__DATA FOR ANALYSIS__
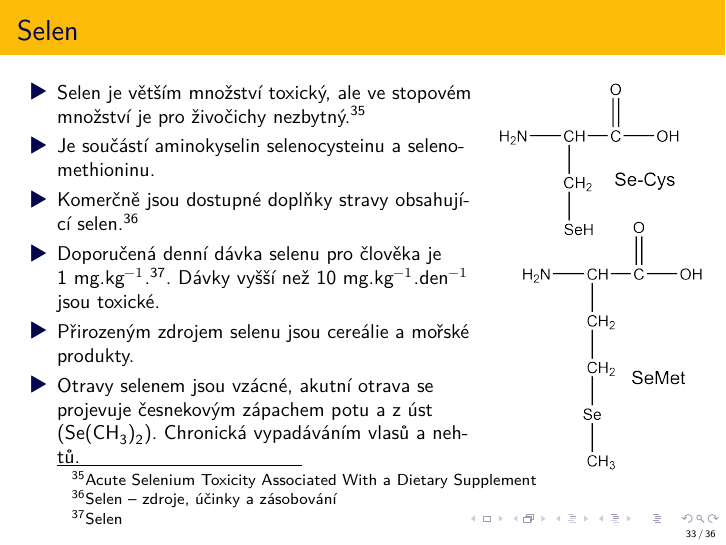
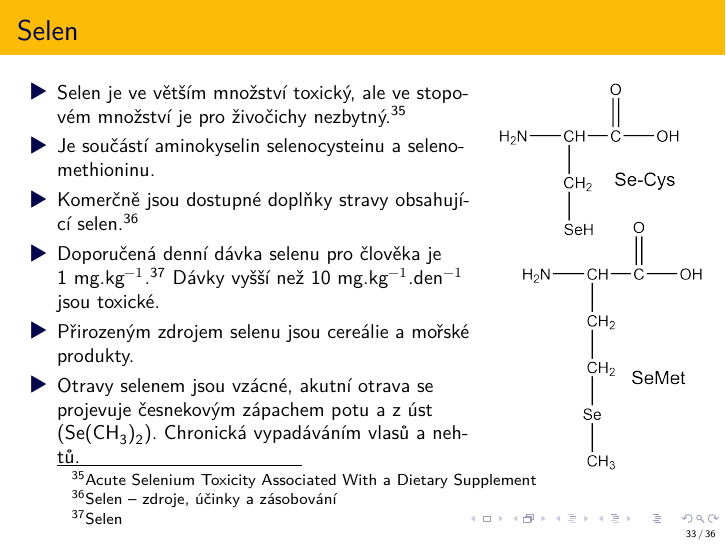
Before and after one commit to moraveczd/16-BioanorganickaChemie, LaTeX slides (BioanorganickaChemie.tex): page 33 of 37. Compiled offline with XeLaTeX.

Commit message:
překlepy

```diff
--- a/BioanorganickaChemie.tex
+++ b/BioanorganickaChemie.tex
@@ -564,10 +564,10 @@
 	\begin{columns}
 		\begin{column}{.75\textwidth}
 			\begin{itemize}
-				\item Selen je větším množství toxický, ale ve stopovém množství je pro živočichy nezbytný.\footnote[frame]{\href{https://dx.doi.org/10.1001/archinternmed.2009.495}{Acute Selenium Toxicity Associated With a Dietary Supplement}}
+				\item Selen je ve větším množství toxický, ale ve stopovém množství je pro živočichy nezbytný.\footnote[frame]{\href{https://dx.doi.org/10.1001/archinternmed.2009.495}{Acute Selenium Toxicity Associated With a Dietary Supplement}}
 				\item Je součástí aminokyselin selenocysteinu a selenomethioninu.
 				\item Komerčně jsou dostupné doplňky stravy obsahující selen.\footnote[frame]{\href{https://www.bezpecnostpotravin.cz/selen-zdroje-ucinky-a-zasobovani.aspx}{Selen – zdroje, účinky a zásobování}}
-				\item Doporučená denní dávka selenu pro člověka je 1~mg.kg$^{-1}$.\footnote[frame]{\href{https://www.wikiskripta.eu/w/Selen}{Selen}}. Dávky vyšší než 10~mg.kg$^{-1}$.den$^{-1}$ jsou toxické.
+				\item Doporučená denní dávka selenu pro člověka je 1~mg.kg$^{-1}$.\footnote[frame]{\href{https://www.wikiskripta.eu/w/Selen}{Selen}} Dávky vyšší než 10~mg.kg$^{-1}$.den$^{-1}$ jsou toxické.
 				\item Přirozeným zdrojem selenu jsou cereálie a mořské produkty.
 				\item Otravy selenem jsou vzácné, akutní otrava se projevuje česnekovým zápachem potu a z úst (\ce{Se(CH3)2}). Chronická vypadáváním vlasů a nehtů.
 			\end{itemize}
```
Also changed, not shown: BioanorganickaChemie.pdf.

__WHAT THE EXERCISE ASKS__
Every line in the entries that contains the word "BioanorganickaChemie" should be counted, and the total stated alone.

__EXPECTED OUTPUT__
4